A key feature in developing expertise is how you set goals.
For anyone trying to keep New Year’s resolutions, you can appreciate that setting effective goals and following through is not easy.“Be more organized” or “get healthier” rarely lead to concrete successes. Vague and/or overwhelming goals that lack definitive outcomes don’t lead to expertise. One helpful strategy comes from the business community and is called SMART goals.
SMART goals are Specific, Measurable, Achievable, Relevant, and Time-bound
You will submit at least one set of written SMART goals with reflection at your mid-point meeting. You will also include strategies you will use to meet your objectives and the method you plan to use to assess whether you have achieved your objectives.
The following guidelines may help you.
1. Reflect on your performance in medical school thus far and identify what you did well and what you would like to have done better (self-assessment).
2. Decide which areas you need to focus on the most (prioritize).
3. Create specific learning objectives and describe strategies you plan to use to achieve them.
– Ask yourself how you will reach your objectives and how you will know when you got there.
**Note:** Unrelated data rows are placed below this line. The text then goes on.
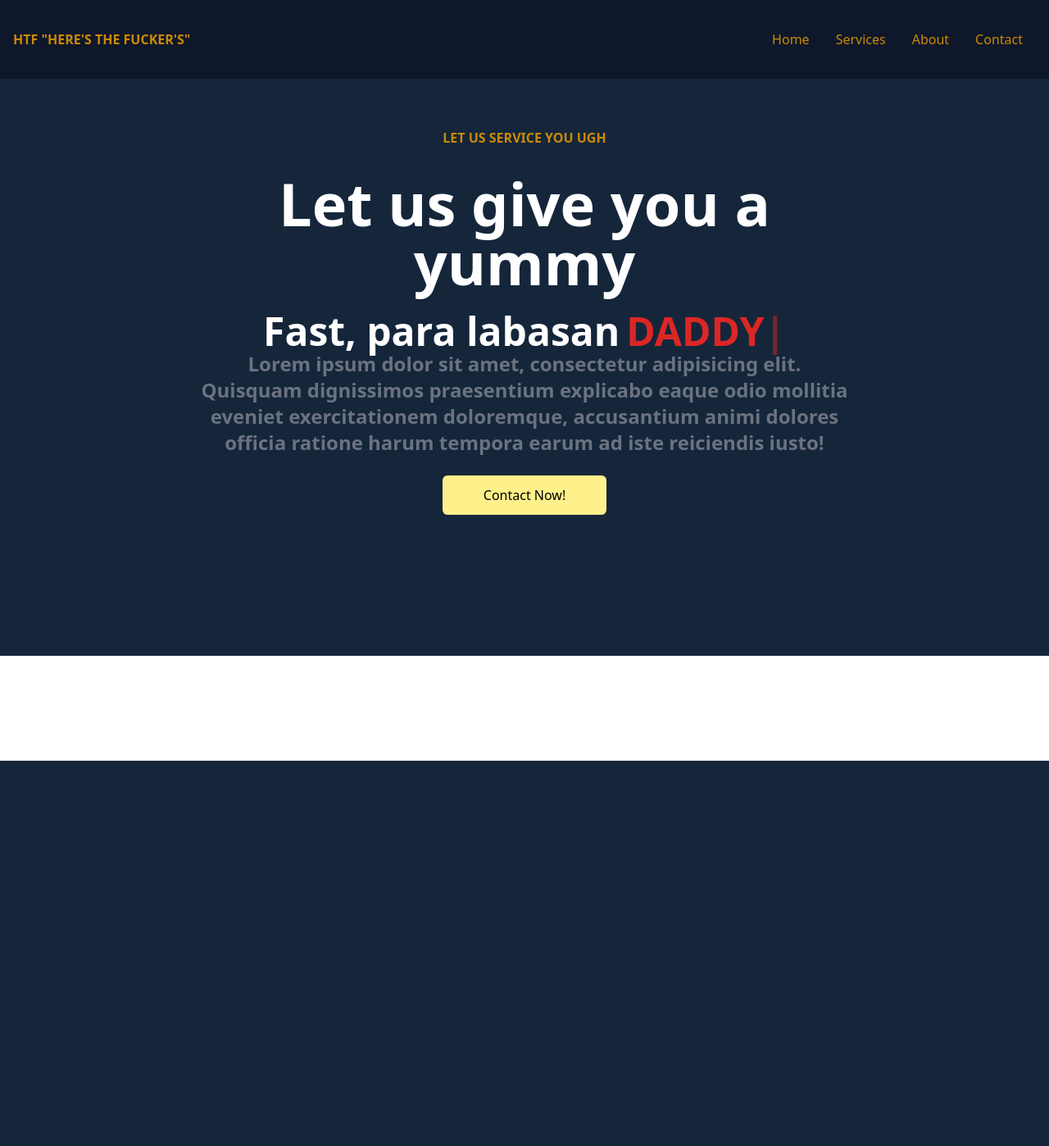
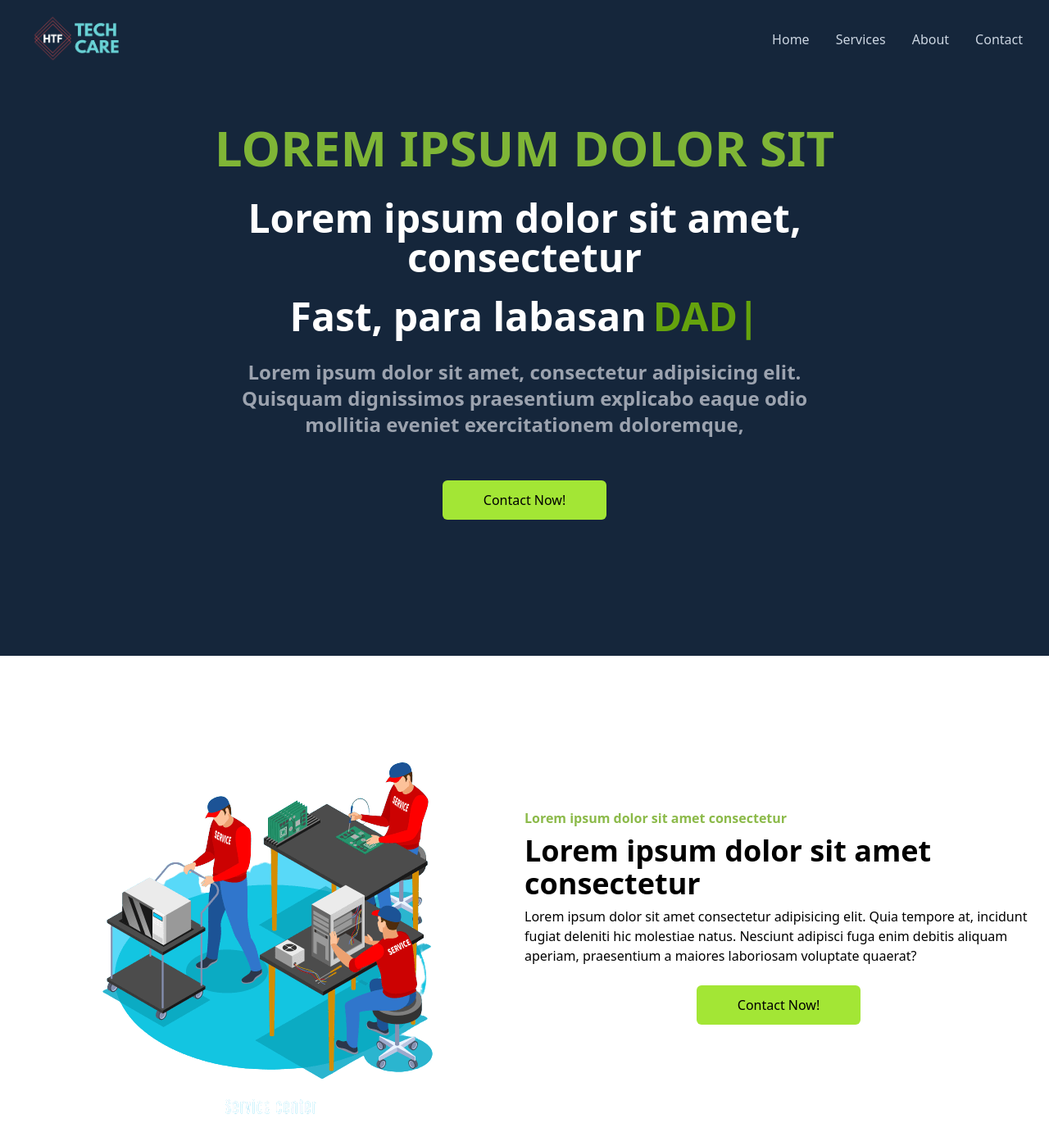
Before and after one commit to Benjcrpy/htf-tech-care, a React (Create React App) app: page / in a window 1280 px wide. Shown: the top 1398 px of the page at 82% size. Before the commit the page ends 928 px from the top, so only its background shows below. Built offline with nearby package versions, Linux system fonts and the light colour scheme.

Commit message:
Adding service jsx

```diff
--- a/src/components/Hero.jsx
+++ b/src/components/Hero.jsx
@@ -5,18 +5,18 @@ const Hero = () => {
   return (
     <div className='text-white'>
         <div className='max-w-[800px] mt-[-96px] w-full h-screen mx-auto text-center flex flex-col justify-center'>
-            <p className='text-yellow-600 font-bold p-2'>LET US SERVICE YOU UGH</p>
-            <h1 className='md:text-7xl sm:text-6xl text-4xl font-bold md:py-6'>Let us give you a yummy</h1>
+            <p className='text-lime-400/75 text-6xl font-bold p-2 uppercase'>Lorem ipsum dolor sit</p>
+            <h1 className='md:text-5xl sm:text-4  xl text-4xl font-bold md:py-6'>Lorem ipsum dolor sit amet, consectetur</h1>
             <div className='flex justify-center items-center'>
                 <p className='md:text-5xl sm:text-4xl text-xl font-bold'>Fast, para labasan </p>
-                <Typed className='md:text-5xl sm:text-4xl text-xl font-bold pl-2 text-red-600'
-                strings={['SARAP','UGH','DADDY']} typeSpeed={120} backSpeed={120} loop/>
+                <Typed className='md:text-5xl sm:text-4xl text-xl font-bold pl-2 text-lime-600'
+                strings={['SARAP.','UGH.','DADDY.']} typeSpeed={120} backSpeed={120} loop/>
             </div>
-            <p className='md:text-2xl text-xl font-bold text-gray-500'>Lorem ipsum dolor sit amet, consectetur adipisicing elit.
+            <p className='md:text-2xl text-xl font-bold text-gray-400 p-7'>Lorem ipsum dolor sit amet, consectetur adipisicing elit.
                 Quisquam dignissimos praesentium explicabo eaque odio mollitia
-                eveniet exercitationem doloremque, accusantium animi dolores officia
-                ratione harum tempora earum ad iste reiciendis iusto!</p>
-            <button className='bg-yellow-200 w-[200px] rounded-md font-medium my-6 mx-auto py-3 text-black'>Contact Now!</button>
+                eveniet exercitationem doloremque, </p>
+
+            <button className='bg-lime-400 hover:bg-lime-700 w-[200px] rounded-md font-medium my-6 mx-auto py-3 text-black hover:text-slate-300'>Contact Now!</button>
         </div>
     </div>
   )
--- a/src/components/NavBar.jsx
+++ b/src/components/NavBar.jsx
@@ -1,6 +1,8 @@
 import React from 'react'
 import { AiOutlineClose, AiOutlineMenu} from "react-icons/ai"
 import { useState } from "react"
+import htf from '../img/htf.png';
+
 
 
 const NavBar = () => {
@@ -12,25 +14,26 @@ const NavBar = () => {
     }
 
   return (
-    <div className='bg-slate-900 w-full flex justify-between items-center max-w-[1240] mx-auto h-24 px-4 text-yellow-600'>
-        <h1 className="w-full text-3xp font-bold text-[#] cursor-pointer"> HTF "HERE'S THE FUCKER'S" </h1>
+    <div className=' w-full flex justify-between items-center max-w-[1240] mx-auto h-24 px-4'>
+
+        <img src={htf} alt="" className="w-40 object-cover cursor-pointer"/>
         <ul className="hidden md:flex">
-            <li className="p-4 cursor-pointer">Home</li>
-            <li className="p-4 cursor-pointer ">Services</li>
-            <li className="p-4 cursor-pointer">About</li>
-            <li className="p-4 cursor-pointer">Contact</li>
+            <li className="p-4 cursor-pointer text-slate-300 hover:text-lime-700">Home</li>
+            <li className="p-4 cursor-pointer text-slate-300 hover:text-lime-700">Services</li>
+            <li className="p-4 cursor-pointer text-slate-300 hover:text-lime-700">About</li>
+            <li className="p-4 cursor-pointer text-slate-300 hover:text-lime-700">Contact</li>
         </ul>
 
-        <div onClick={handleNav} className="cursor-pointer block md:hidden">
+        <div onClick={handleNav} className="cursor-pointer block md:hidden text-slate-300">
             {!nav ? <AiOutlineMenu size={20}/> : <AiOutlineClose size={20}/>}
         </div>
         <div  className={nav ? 'fixed left-0 top-0 w-[60%] h-full border-r border-r-gray-900 bg-gray-700' : 'fixed left-[-100%]'}>
-            <h1 className='w-full text-3xl font-bold text-rose-500'> HTF </h1>
-            <ul className="uppercase p-4">
-            <li className="p-4 cursor-pointer border-b border-slate-800">Home</li>
-            <li className="p-4 cursor-pointer border-b border-slate-800">Services</li>
-            <li className="p-4 cursor-pointer border-b border-slate-800">About</li>
-            <li className="p-4 cursor-pointer border-b border-slate-800">Contact</li>
+            <img src={htf} alt=""/>
+            <ul className="uppercase p-4 text-white">
+            <li className="p-4 cursor-pointer">Home</li>
+            <li className="p-4 cursor-pointer">Services</li>
+            <li className="p-4 cursor-pointer">About</li>
+            <li className="p-4 cursor-pointer">Contact</li>
         </ul>
         </div>
     </div>
--- a/src/components/Service.jsx
+++ b/src/components/Service.jsx
@@ -1,10 +1,21 @@
 import React from 'react'
+import service from '../img/service.png'
+
 
 const Service = () => {
   return (
     <div className='w-full bg-white py-16 px-4'>
         <div className='max-w-[1240px] mx-auto grid md:grid-cols-2'>
-
+          <img src={service} alt="" className='w-[500px] mx-auto my-4'/>
+          <div className='flex flex-col justify-center'>
+            <p className='text-lime-600/75 font-bold'>Lorem ipsum dolor sit amet consectetur</p>
+            <h1 className='md:text-4xl sm:text-3xl text-2xl font-bold py-2'>Lorem ipsum dolor sit amet consectetur</h1>
+            <p>Lorem ipsum dolor sit amet consectetur adipisicing elit.
+              Quia tempore at, incidunt fugiat deleniti hic molestiae natus.
+              Nesciunt adipisci fuga enim debitis aliquam aperiam,
+              praesentium a maiores laboriosam voluptate quaerat?</p>
+              <button className='bg-lime-400 hover:bg-lime-700 w-[200px] rounded-md font-medium my-6 mx-auto py-3 text-black hover:text-slate-300'>Contact Now!</button>
+          </div>
         </div>
     </div>
   )
```
Also changed, not shown: src/img/htf.png (added), src/img/service.png (added).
If you can’t answer these questions, then your objectives are probably not specific enough.
– Use active verbs, e.g. organize, prioritize
4. Decide how you will get feedback on your objectives.
5. Decide when you should re-assess your objectives.
Entries should include the following:
- Evidence of self-assessment
- Learning objectives are specific and include strategies and methods of assessment
- Evidence of reassessment and reflection upon progress
Failure to complete this requirement will lower your PBLI score by a point.